Join us this evening at 5:00pm for a workshop presentation by PhD Candidate Hannah Rogers!
Abstract: In retrospect, Mardi Gras 2020 marked the beginning of the outbreak of the Covid-19 pandemic in New Orleans. Murmurs about the virus circulated here as elsewhere, but at the time the threat itself seemed still distant, even as thousands of visitors arrived from all parts of the country, and even from beyond its borders. Mardi Gras 2021, then, was a chance to revisit not only the city’s strategy for containing the pandemic, but also to see whether the trope of resilience so prevalent in New Orleans’ image could prevail under such circumstances. A year into the crisis, with great loss of life and wages already behind it, how would New Orleans muster the Mardi Gras spirit? In this excursus, I grapple with the silence of Mardi Gras 2021 and the limitations of the national and international mediation of New Orleans as an exceptional site of resilience.
April 8, 2021
Join us this evening for a presentation from visiting professor Dr. Sylvia Alajaji!
“Legibility and its Discontents: Reflections on the Cacophonies of the Armenian Diaspora”
This talk will serve as a meditation on what, in essence, is an epistemological question: what is Armenian music? It is a question whose ripples extend far: into the nature of Armenian identity itself and the ways Armenian subjectivity has been constructed across time and place. Central to this question is the work of the beloved Armenian composer and folklorist Komitas Vardapet (1869-1935). He is a figure who not only has come to represent the very possibility of an “Armenian music” but, through the ways he has been written about, memorialized, and made central to the Armenian musical imaginary, has come to represent the possibility of an Armenia made whole.

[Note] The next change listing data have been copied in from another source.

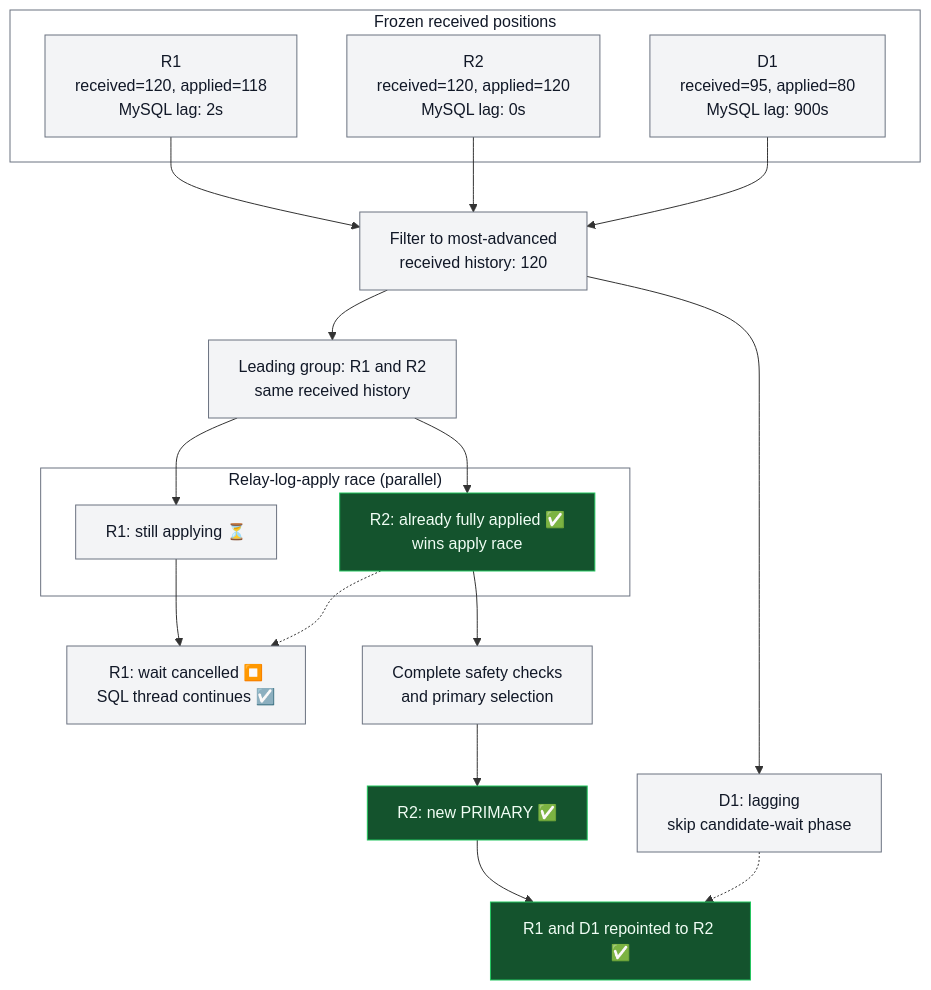
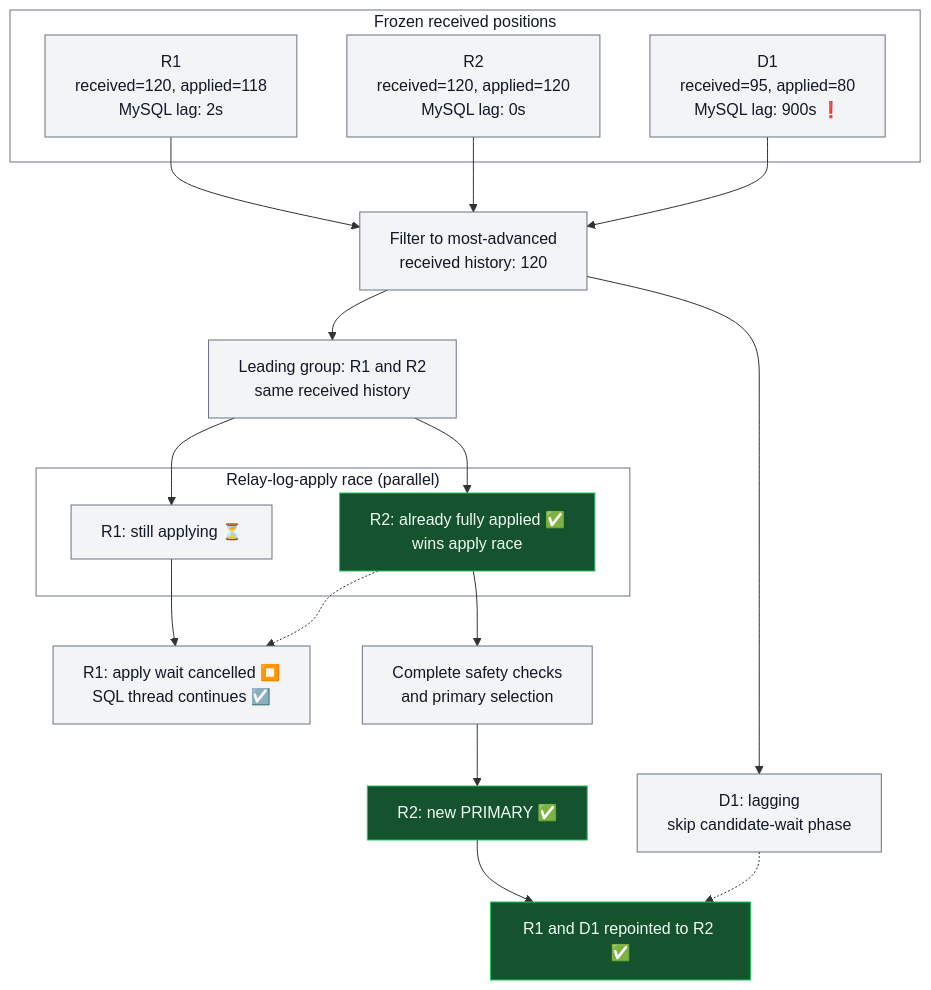
The third of 3 diagrams in content/en/blog/2026-09-24-hardening-emergency-reparent-shard.md (vitessio/website), drawn with Mermaid before and after one commit. The commit also changed other lines of this file, not shown here.

Commit message:
Refine EmergencyReparentShard blog diagrams

````diff
--- a/content/en/blog/2026-09-24-hardening-emergency-reparent-shard.md
+++ b/content/en/blog/2026-09-24-hardening-emergency-reparent-shard.md
@@ -98,34 +102,34 @@
 ```mermaid
 graph TD
     subgraph Positions["Frozen received positions"]
         R1["R1<br/>received=120, applied=118<br/>MySQL lag: 2s"]
         R2["R2<br/>received=120, applied=120<br/>MySQL lag: 0s"]
-        D1["D1<br/>received=95, applied=80<br/>MySQL lag: 900s"]
+        D1["D1<br/>received=95, applied=80<br/>MySQL lag: 900s ❗"]
     end
 
     R1 --> Filter["Filter to most-advanced<br/>received history: 120"]
     R2 --> Filter
     D1 --> Filter
     Filter --> Leading["Leading group: R1 and R2<br/>same received history"]
     Filter --> Skipped["D1: lagging<br/>skip candidate-wait phase"]
 
     Leading --> ApplyR1
     Leading --> ApplyR2
     subgraph Race["Relay-log-apply race (parallel)"]
         ApplyR1["R1: still applying ⏳"]
         ApplyR2["R2: already fully applied ✅<br/>wins apply race"]
     end
 
-    ApplyR1 --> Cancelled["R1: wait cancelled ⏹️<br/>SQL thread continues ☑️"]
+    ApplyR1 --> Cancelled["R1: apply wait cancelled ⏹️<br/>SQL thread continues ☑️"]
     ApplyR2 -.-> Cancelled
     ApplyR2 --> Checks["Complete safety checks<br/>and primary selection"]
     Checks --> Primary["R2: new PRIMARY ✅"]
     Primary --> Repoint["R1 and D1 repointed to R2 ✅"]
     Skipped -.-> Repoint
 
     classDef default fill:#f3f4f6,stroke:#6b7280,color:#111827
     classDef completed fill:#14532d,stroke:#22c55e,color:#f0fdf4
     class ApplyR2,Primary,Repoint completed
     style Positions fill:#ffffff,stroke:#6b7280,color:#111827
     style Race fill:#ffffff,stroke:#6b7280,color:#111827
 ```
````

But what is the sound of this whole—its contours, textures, and limits? And what is the meaning of that sound for a diaspora marked by its multiplicities and its varied (dis)connections to the nation-state of Armenia? Through an engagement with the discourses surrounding the life and work of Komitas, this talk will reflect on the implications of his centrality to the Armenian musical imaginary and how, through this centrality, the Armenian diaspora is made to emerge as an entity—as a Diaspora—its cacophonies and incommensurabilities subsumed into a legible whole. In examining the implicit elisions, alignments, orientations, and histories that attend such articulations, it becomes apparent that Diaspora, with its promises of clarity, stability, and knowability, is a construction that both maintains and needs maintaining and one that finds its legibility in the expanse of the Western gaze.